Work item
Provide the number of lines in the material below that include the word "Cerrar", without any accompanying text.

Records supplied
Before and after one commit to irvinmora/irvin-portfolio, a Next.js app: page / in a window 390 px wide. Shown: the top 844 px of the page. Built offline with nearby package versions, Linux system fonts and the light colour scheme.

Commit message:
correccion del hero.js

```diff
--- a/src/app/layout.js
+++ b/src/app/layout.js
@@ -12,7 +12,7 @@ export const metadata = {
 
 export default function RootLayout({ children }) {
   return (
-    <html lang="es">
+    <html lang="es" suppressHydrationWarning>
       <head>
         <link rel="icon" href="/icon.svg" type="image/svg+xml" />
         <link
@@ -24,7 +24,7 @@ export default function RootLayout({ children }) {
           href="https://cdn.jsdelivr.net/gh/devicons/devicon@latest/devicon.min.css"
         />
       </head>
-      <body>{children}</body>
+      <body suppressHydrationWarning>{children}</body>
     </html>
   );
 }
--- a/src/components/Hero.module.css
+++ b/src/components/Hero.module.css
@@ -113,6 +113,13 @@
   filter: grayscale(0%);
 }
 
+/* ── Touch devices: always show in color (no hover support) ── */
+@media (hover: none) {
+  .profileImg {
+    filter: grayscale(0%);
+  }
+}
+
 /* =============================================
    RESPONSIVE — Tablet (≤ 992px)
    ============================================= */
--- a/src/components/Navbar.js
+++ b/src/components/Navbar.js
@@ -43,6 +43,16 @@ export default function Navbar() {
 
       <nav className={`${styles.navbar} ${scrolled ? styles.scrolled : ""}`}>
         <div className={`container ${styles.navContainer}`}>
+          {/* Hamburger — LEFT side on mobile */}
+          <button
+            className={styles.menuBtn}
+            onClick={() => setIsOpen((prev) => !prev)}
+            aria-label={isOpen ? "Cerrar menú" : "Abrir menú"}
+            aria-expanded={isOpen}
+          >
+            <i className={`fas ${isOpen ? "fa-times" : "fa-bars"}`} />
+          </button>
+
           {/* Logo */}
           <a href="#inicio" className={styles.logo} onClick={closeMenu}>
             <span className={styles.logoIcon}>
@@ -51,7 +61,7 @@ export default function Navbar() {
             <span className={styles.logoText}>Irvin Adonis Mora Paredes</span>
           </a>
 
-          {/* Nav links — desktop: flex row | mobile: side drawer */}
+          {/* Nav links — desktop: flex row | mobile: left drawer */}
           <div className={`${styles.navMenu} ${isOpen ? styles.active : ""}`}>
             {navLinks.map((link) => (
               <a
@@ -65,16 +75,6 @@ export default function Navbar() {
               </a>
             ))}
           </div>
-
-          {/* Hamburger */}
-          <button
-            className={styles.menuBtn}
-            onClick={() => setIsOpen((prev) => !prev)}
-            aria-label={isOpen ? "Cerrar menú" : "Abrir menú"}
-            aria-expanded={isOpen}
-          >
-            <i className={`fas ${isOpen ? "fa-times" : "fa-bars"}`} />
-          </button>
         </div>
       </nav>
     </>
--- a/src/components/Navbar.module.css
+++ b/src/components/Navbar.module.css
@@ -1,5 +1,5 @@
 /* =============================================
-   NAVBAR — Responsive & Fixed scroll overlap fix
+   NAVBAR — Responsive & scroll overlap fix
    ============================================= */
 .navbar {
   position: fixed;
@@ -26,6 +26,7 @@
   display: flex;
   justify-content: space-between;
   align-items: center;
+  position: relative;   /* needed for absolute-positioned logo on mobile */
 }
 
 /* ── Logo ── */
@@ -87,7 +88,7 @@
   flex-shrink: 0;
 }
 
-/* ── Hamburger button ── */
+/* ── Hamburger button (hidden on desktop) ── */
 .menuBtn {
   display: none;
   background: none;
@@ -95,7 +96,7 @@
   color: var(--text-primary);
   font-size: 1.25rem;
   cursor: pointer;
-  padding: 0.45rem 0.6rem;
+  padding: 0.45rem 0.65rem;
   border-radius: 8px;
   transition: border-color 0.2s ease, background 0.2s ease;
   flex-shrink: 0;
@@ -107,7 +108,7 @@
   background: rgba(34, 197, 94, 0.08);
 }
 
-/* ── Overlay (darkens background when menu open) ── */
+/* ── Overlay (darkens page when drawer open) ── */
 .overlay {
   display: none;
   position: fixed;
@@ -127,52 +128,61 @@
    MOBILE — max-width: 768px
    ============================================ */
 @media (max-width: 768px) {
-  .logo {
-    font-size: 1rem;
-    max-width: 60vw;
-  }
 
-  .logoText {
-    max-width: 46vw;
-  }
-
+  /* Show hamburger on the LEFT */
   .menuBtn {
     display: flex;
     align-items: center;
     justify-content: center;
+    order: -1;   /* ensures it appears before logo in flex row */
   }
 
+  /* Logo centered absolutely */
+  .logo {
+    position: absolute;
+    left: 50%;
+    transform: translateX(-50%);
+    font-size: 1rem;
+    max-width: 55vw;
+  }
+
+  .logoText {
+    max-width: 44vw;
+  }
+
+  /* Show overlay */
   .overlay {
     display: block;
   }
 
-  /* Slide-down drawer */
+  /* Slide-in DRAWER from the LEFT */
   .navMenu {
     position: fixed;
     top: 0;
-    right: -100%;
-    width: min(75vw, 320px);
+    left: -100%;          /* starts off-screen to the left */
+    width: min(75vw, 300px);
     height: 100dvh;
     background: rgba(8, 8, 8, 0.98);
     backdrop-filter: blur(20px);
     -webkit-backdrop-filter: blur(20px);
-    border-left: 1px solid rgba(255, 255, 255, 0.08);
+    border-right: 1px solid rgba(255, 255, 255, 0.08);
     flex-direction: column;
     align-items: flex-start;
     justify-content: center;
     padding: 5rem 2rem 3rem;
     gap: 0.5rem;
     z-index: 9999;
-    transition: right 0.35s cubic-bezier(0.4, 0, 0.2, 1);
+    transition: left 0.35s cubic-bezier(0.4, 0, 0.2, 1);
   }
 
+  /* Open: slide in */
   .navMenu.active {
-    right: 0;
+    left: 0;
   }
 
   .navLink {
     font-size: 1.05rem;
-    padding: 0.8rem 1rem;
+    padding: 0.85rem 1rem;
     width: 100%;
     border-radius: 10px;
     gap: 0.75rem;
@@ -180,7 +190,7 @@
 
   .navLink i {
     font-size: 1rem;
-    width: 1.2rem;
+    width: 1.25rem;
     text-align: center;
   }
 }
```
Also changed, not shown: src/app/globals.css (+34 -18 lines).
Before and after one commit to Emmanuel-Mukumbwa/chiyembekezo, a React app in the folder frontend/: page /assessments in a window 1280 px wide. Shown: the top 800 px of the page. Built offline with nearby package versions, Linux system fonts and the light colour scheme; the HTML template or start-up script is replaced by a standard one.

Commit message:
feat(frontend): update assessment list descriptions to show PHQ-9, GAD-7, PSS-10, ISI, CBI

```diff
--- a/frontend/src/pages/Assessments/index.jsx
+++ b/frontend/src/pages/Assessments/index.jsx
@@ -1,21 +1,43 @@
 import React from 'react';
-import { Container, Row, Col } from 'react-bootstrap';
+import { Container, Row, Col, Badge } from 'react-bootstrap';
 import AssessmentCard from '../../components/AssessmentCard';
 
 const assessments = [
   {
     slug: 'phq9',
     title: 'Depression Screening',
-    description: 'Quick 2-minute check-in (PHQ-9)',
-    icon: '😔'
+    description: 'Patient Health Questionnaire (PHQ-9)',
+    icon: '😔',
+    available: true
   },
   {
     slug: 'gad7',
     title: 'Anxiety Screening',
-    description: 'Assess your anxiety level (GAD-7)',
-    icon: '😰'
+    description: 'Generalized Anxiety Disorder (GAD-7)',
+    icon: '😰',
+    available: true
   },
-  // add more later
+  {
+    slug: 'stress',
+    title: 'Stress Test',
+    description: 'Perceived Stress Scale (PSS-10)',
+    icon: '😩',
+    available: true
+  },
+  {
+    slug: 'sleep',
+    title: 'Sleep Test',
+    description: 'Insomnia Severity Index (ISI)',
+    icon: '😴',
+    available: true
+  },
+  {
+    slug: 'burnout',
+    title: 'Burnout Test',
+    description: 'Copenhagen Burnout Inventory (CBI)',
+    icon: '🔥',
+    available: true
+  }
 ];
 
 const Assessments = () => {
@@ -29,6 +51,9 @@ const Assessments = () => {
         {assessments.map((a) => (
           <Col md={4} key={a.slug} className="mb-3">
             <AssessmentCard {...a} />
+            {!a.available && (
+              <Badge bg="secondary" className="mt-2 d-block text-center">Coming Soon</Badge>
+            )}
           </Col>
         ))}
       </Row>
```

Written response
2